:: Work order ::
Make an exact copy of the entries below with the pictures removed.

:: Recorded data ::
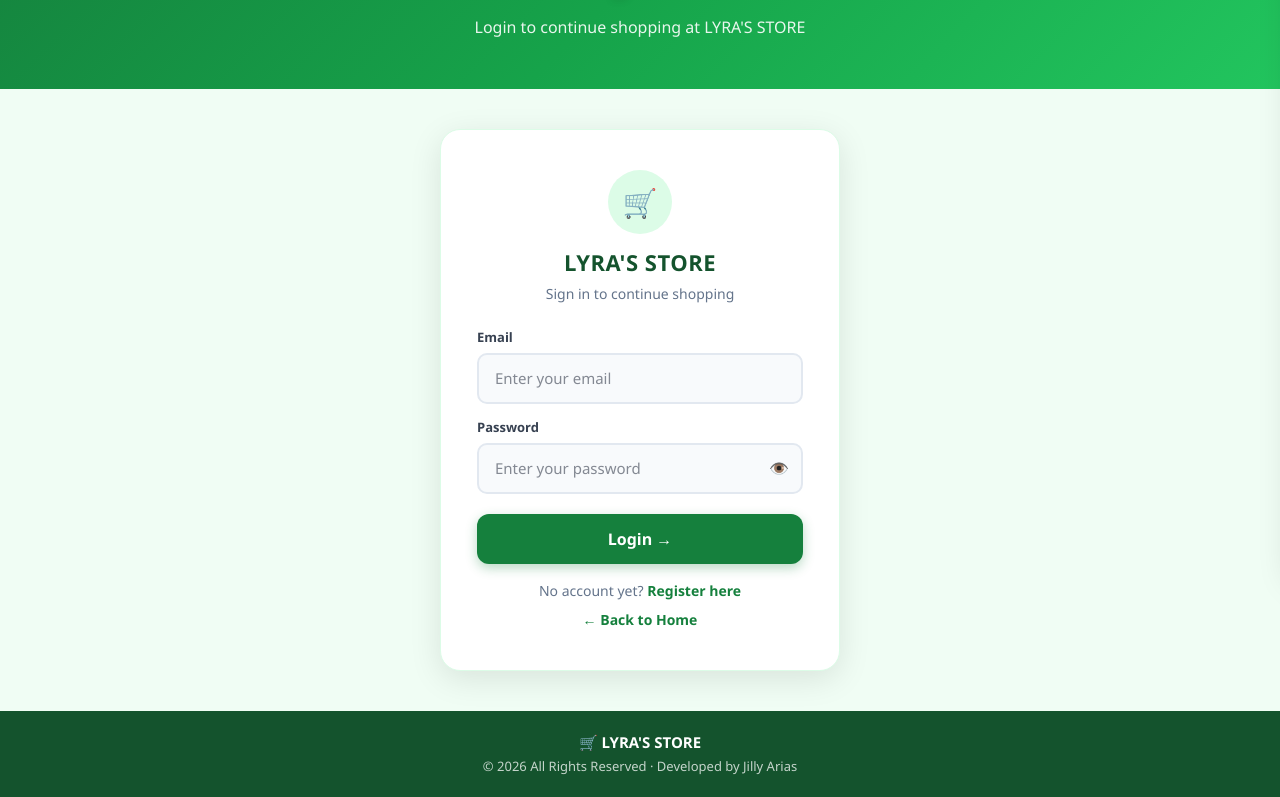
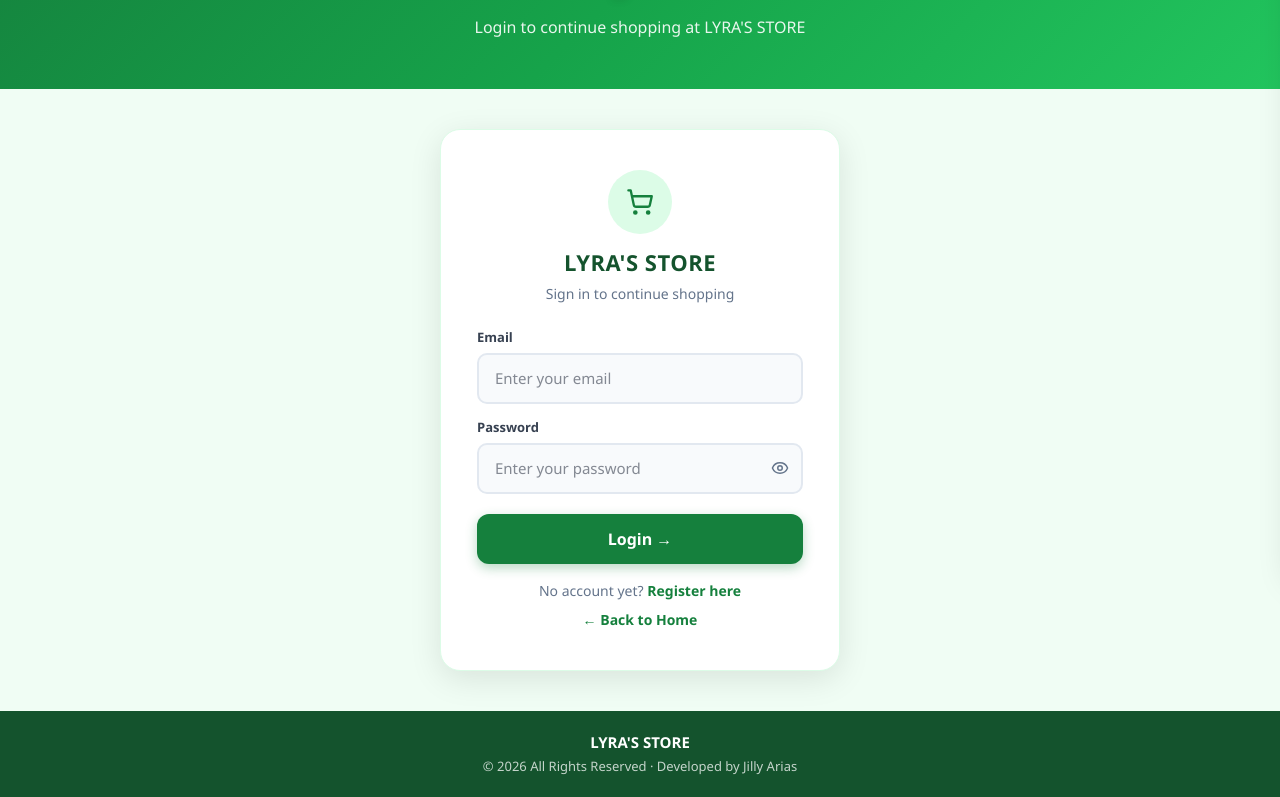
Before and after one commit to Arias1999/mystore, a Next.js app: page /login in a window 1280 px wide. Shown: the part 218-1015 px from the top of the page. Built offline with nearby package versions, Linux system fonts and the light colour scheme; no server answers.

Commit message:
replace eye and footer cart emojis with professional icons

```diff
--- a/app/login/page.tsx
+++ b/app/login/page.tsx
@@ -6,6 +6,7 @@ import { useState } from "react";
 import { useRouter } from "next/navigation";
 import Navbar from "../components/Navbar";
 import { createClient } from "@/lib/supabase/client";
+import { Eye, EyeOff, ShoppingCart, AlertCircle } from "lucide-react";
 
 export default function LoginPage() {
   const [email, setEmail] = useState("");
@@ -48,7 +49,7 @@ export default function LoginPage() {
       <Navbar />
 
       <div style={{ background: "linear-gradient(135deg, #15803d 0%, #16a34a 50%, #22c55e 100%)", padding: "50px 20px", textAlign: "center", color: "white" }}>
-        <div style={{ display: "inline-block", background: "rgba(255,255,255,0.2)", fontSize: "13px", fontWeight: 700, padding: "6px 16px", borderRadius: "20px", marginBottom: "16px" }}>🔐 Welcome Back</div>
+        <div style={{ display: "inline-block", background: "rgba(255,255,255,0.2)", fontSize: "13px", fontWeight: 700, padding: "6px 16px", borderRadius: "20px", marginBottom: "16px" }}>Welcome Back</div>
         <h1 style={{ fontSize: "36px", fontWeight: 900, margin: "0 0 12px", textShadow: "0 2px 8px rgba(0,0,0,0.15)" }}>Sign In</h1>
         <p style={{ fontSize: "16px", margin: 0, opacity: 0.9 }}>Login to continue shopping at LYRA&apos;S STORE</p>
       </div>
@@ -56,14 +57,14 @@ export default function LoginPage() {
       <div style={{ flex: 1, display: "flex", justifyContent: "center", padding: "40px 24px" }}>
         <div style={styles.card}>
           <div style={{ textAlign: "center", marginBottom: "24px" }}>
-            <div style={styles.iconCircle}>🛒</div>
+            <div style={styles.iconCircle}><ShoppingCart size={28} color="#15803d" /></div>
             <h2 style={styles.title}>LYRA&apos;S STORE</h2>
             <p style={styles.sub}>Sign in to continue shopping</p>
           </div>
 
           {error && (
             <div style={styles.errorBox}>
-              <span>⚠️</span>
+              <AlertCircle size={16} />
               <span>{error}</span>
             </div>
           )}
@@ -87,7 +88,7 @@ export default function LoginPage() {
               style={{ ...styles.input, paddingRight: "44px" }}
             />
             <button type="button" onClick={() => setShowPassword((v) => !v)} style={styles.eyeBtn}>
-              {showPassword ? "🙈" : "👁️"}
+              {showPassword ? <EyeOff size={18} color="#64748b" /> : <Eye size={18} color="#64748b" />}
             </button>
           </div>
 
@@ -103,7 +104,7 @@ export default function LoginPage() {
       </div>
 
       <footer style={styles.footer}>
-        <p style={{ margin: 0, fontWeight: 700, fontSize: "15px" }}>🛒 LYRA&apos;S STORE</p>
+        <p style={{ margin: 0, fontWeight: 700, fontSize: "15px" }}>LYRA'S STORE</p>
         <p style={{ margin: "4px 0 0", fontSize: "13px", opacity: 0.75 }}>© 2026 All Rights Reserved · Developed by Jilly Arias</p>
       </footer>
     </div>
--- a/app/orders/page.tsx
+++ b/app/orders/page.tsx
@@ -170,7 +170,7 @@ export default function OrdersPage() {
 
       {/* FOOTER */}
       <footer style={{ background: "#14532d", color: "white", textAlign: "center", padding: "20px", marginTop: "40px" }}>
-        <p style={{ margin: 0, fontWeight: 700, fontSize: "15px" }}>🛒 LYRA'S STORE</p>
+        <p style={{ margin: 0, fontWeight: 700, fontSize: "15px" }}>LYRA'S STORE</p>
         <p style={{ margin: "4px 0 0", fontSize: "13px", opacity: 0.75 }}>© 2026 All Rights Reserved · Developed by Jilly Arias</p>
       </footer>
 
--- a/app/page.tsx
+++ b/app/page.tsx
@@ -159,7 +159,7 @@ export default function Home() {
 
       {/* FOOTER */}
       <footer style={{ background: "#14532d", color: "white", textAlign: "center", padding: "20px", marginTop: "40px" }}>
-        <p style={{ margin: 0, fontWeight: 700, fontSize: "15px" }}>🛒 LYRA'S STORE</p>
+        <p style={{ margin: 0, fontWeight: 700, fontSize: "15px" }}>LYRA'S STORE</p>
         <p style={{ margin: "4px 0 0", fontSize: "13px", opacity: 0.75 }}>© 2026 All Rights Reserved · Developed by Jilly Arias</p>
       </footer>
     </div>
--- a/app/products/page.tsx
+++ b/app/products/page.tsx
@@ -125,7 +125,7 @@ function ProductsContent() {
       </div>
 
       <footer style={{ background: "#14532d", color: "white", textAlign: "center", padding: "20px", marginTop: "40px" }}>
-        <p style={{ margin: 0, fontWeight: 700, fontSize: "15px" }}>🛒 LYRA'S STORE</p>
+        <p style={{ margin: 0, fontWeight: 700, fontSize: "15px" }}>LYRA'S STORE</p>
         <p style={{ margin: "4px 0 0", fontSize: "13px", opacity: 0.75 }}>© 2026 All Rights Reserved · Developed by Jilly Arias</p>
       </footer>
     </div>
--- a/app/profile/page.tsx
+++ b/app/profile/page.tsx
@@ -154,7 +154,7 @@ export default function ProfilePage() {
       </div>
 
       <footer style={{ background: "#14532d", color: "white", textAlign: "center", padding: "20px", marginTop: "40px" }}>
-        <p style={{ margin: 0, fontWeight: 700, fontSize: "15px" }}>🛒 LYRA'S STORE</p>
+        <p style={{ margin: 0, fontWeight: 700, fontSize: "15px" }}>LYRA'S STORE</p>
         <p style={{ margin: "4px 0 0", fontSize: "13px", opacity: 0.75 }}>© 2026 All Rights Reserved · Developed by Jilly Arias</p>
       </footer>
     </div>
```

:: Worked solution ::
Before and after one commit to Arias1999/mystore, a Next.js app: page /login in a window 1280 px wide. Shown: the part 218-1015 px from the top of the page. Built offline with nearby package versions, Linux system fonts and the light colour scheme; no server answers.

Commit message:
replace eye and footer cart emojis with professional icons

```diff
--- a/app/login/page.tsx
+++ b/app/login/page.tsx
@@ -6,6 +6,7 @@ import { useState } from "react";
 import { useRouter } from "next/navigation";
 import Navbar from "../components/Navbar";
 import { createClient } from "@/lib/supabase/client";
+import { Eye, EyeOff, ShoppingCart, AlertCircle } from "lucide-react";
 
 export default function LoginPage() {
   const [email, setEmail] = useState("");
@@ -48,7 +49,7 @@ export default function LoginPage() {
       <Navbar />
 
       <div style={{ background: "linear-gradient(135deg, #15803d 0%, #16a34a 50%, #22c55e 100%)", padding: "50px 20px", textAlign: "center", color: "white" }}>
-        <div style={{ display: "inline-block", background: "rgba(255,255,255,0.2)", fontSize: "13px", fontWeight: 700, padding: "6px 16px", borderRadius: "20px", marginBottom: "16px" }}>🔐 Welcome Back</div>
+        <div style={{ display: "inline-block", background: "rgba(255,255,255,0.2)", fontSize: "13px", fontWeight: 700, padding: "6px 16px", borderRadius: "20px", marginBottom: "16px" }}>Welcome Back</div>
         <h1 style={{ fontSize: "36px", fontWeight: 900, margin: "0 0 12px", textShadow: "0 2px 8px rgba(0,0,0,0.15)" }}>Sign In</h1>
         <p style={{ fontSize: "16px", margin: 0, opacity: 0.9 }}>Login to continue shopping at LYRA&apos;S STORE</p>
       </div>
@@ -56,14 +57,14 @@ export default function LoginPage() {
       <div style={{ flex: 1, display: "flex", justifyContent: "center", padding: "40px 24px" }}>
         <div style={styles.card}>
           <div style={{ textAlign: "center", marginBottom: "24px" }}>
-            <div style={styles.iconCircle}>🛒</div>
+            <div style={styles.iconCircle}><ShoppingCart size={28} color="#15803d" /></div>
             <h2 style={styles.title}>LYRA&apos;S STORE</h2>
             <p style={styles.sub}>Sign in to continue shopping</p>
           </div>
 
           {error && (
             <div style={styles.errorBox}>
-              <span>⚠️</span>
+              <AlertCircle size={16} />
               <span>{error}</span>
             </div>
           )}
@@ -87,7 +88,7 @@ export default function LoginPage() {
               style={{ ...styles.input, paddingRight: "44px" }}
             />
             <button type="button" onClick={() => setShowPassword((v) => !v)} style={styles.eyeBtn}>
-              {showPassword ? "🙈" : "👁️"}
+              {showPassword ? <EyeOff size={18} color="#64748b" /> : <Eye size={18} color="#64748b" />}
             </button>
           </div>
 
@@ -103,7 +104,7 @@ export default function LoginPage() {
       </div>
 
       <footer style={styles.footer}>
-        <p style={{ margin: 0, fontWeight: 700, fontSize: "15px" }}>🛒 LYRA&apos;S STORE</p>
+        <p style={{ margin: 0, fontWeight: 700, fontSize: "15px" }}>LYRA'S STORE</p>
         <p style={{ margin: "4px 0 0", fontSize: "13px", opacity: 0.75 }}>© 2026 All Rights Reserved · Developed by Jilly Arias</p>
       </footer>
     </div>
--- a/app/orders/page.tsx
+++ b/app/orders/page.tsx
@@ -170,7 +170,7 @@ export default function OrdersPage() {
 
       {/* FOOTER */}
       <footer style={{ background: "#14532d", color: "white", textAlign: "center", padding: "20px", marginTop: "40px" }}>
-        <p style={{ margin: 0, fontWeight: 700, fontSize: "15px" }}>🛒 LYRA'S STORE</p>
+        <p style={{ margin: 0, fontWeight: 700, fontSize: "15px" }}>LYRA'S STORE</p>
         <p style={{ margin: "4px 0 0", fontSize: "13px", opacity: 0.75 }}>© 2026 All Rights Reserved · Developed by Jilly Arias</p>
       </footer>
 
--- a/app/page.tsx
+++ b/app/page.tsx
@@ -159,7 +159,7 @@ export default function Home() {
 
       {/* FOOTER */}
       <footer style={{ background: "#14532d", color: "white", textAlign: "center", padding: "20px", marginTop: "40px" }}>
-        <p style={{ margin: 0, fontWeight: 700, fontSize: "15px" }}>🛒 LYRA'S STORE</p>
+        <p style={{ margin: 0, fontWeight: 700, fontSize: "15px" }}>LYRA'S STORE</p>
         <p style={{ margin: "4px 0 0", fontSize: "13px", opacity: 0.75 }}>© 2026 All Rights Reserved · Developed by Jilly Arias</p>
       </footer>
     </div>
--- a/app/products/page.tsx
+++ b/app/products/page.tsx
@@ -125,7 +125,7 @@ function ProductsContent() {
       </div>
 
       <footer style={{ background: "#14532d", color: "white", textAlign: "center", padding: "20px", marginTop: "40px" }}>
-        <p style={{ margin: 0, fontWeight: 700, fontSize: "15px" }}>🛒 LYRA'S STORE</p>
+        <p style={{ margin: 0, fontWeight: 700, fontSize: "15px" }}>LYRA'S STORE</p>
         <p style={{ margin: "4px 0 0", fontSize: "13px", opacity: 0.75 }}>© 2026 All Rights Reserved · Developed by Jilly Arias</p>
       </footer>
     </div>
--- a/app/profile/page.tsx
+++ b/app/profile/page.tsx
@@ -154,7 +154,7 @@ export default function ProfilePage() {
       </div>
 
       <footer style={{ background: "#14532d", color: "white", textAlign: "center", padding: "20px", marginTop: "40px" }}>
-        <p style={{ margin: 0, fontWeight: 700, fontSize: "15px" }}>🛒 LYRA'S STORE</p>
+        <p style={{ margin: 0, fontWeight: 700, fontSize: "15px" }}>LYRA'S STORE</p>
         <p style={{ margin: "4px 0 0", fontSize: "13px", opacity: 0.75 }}>© 2026 All Rights Reserved · Developed by Jilly Arias</p>
       </footer>
     </div>
```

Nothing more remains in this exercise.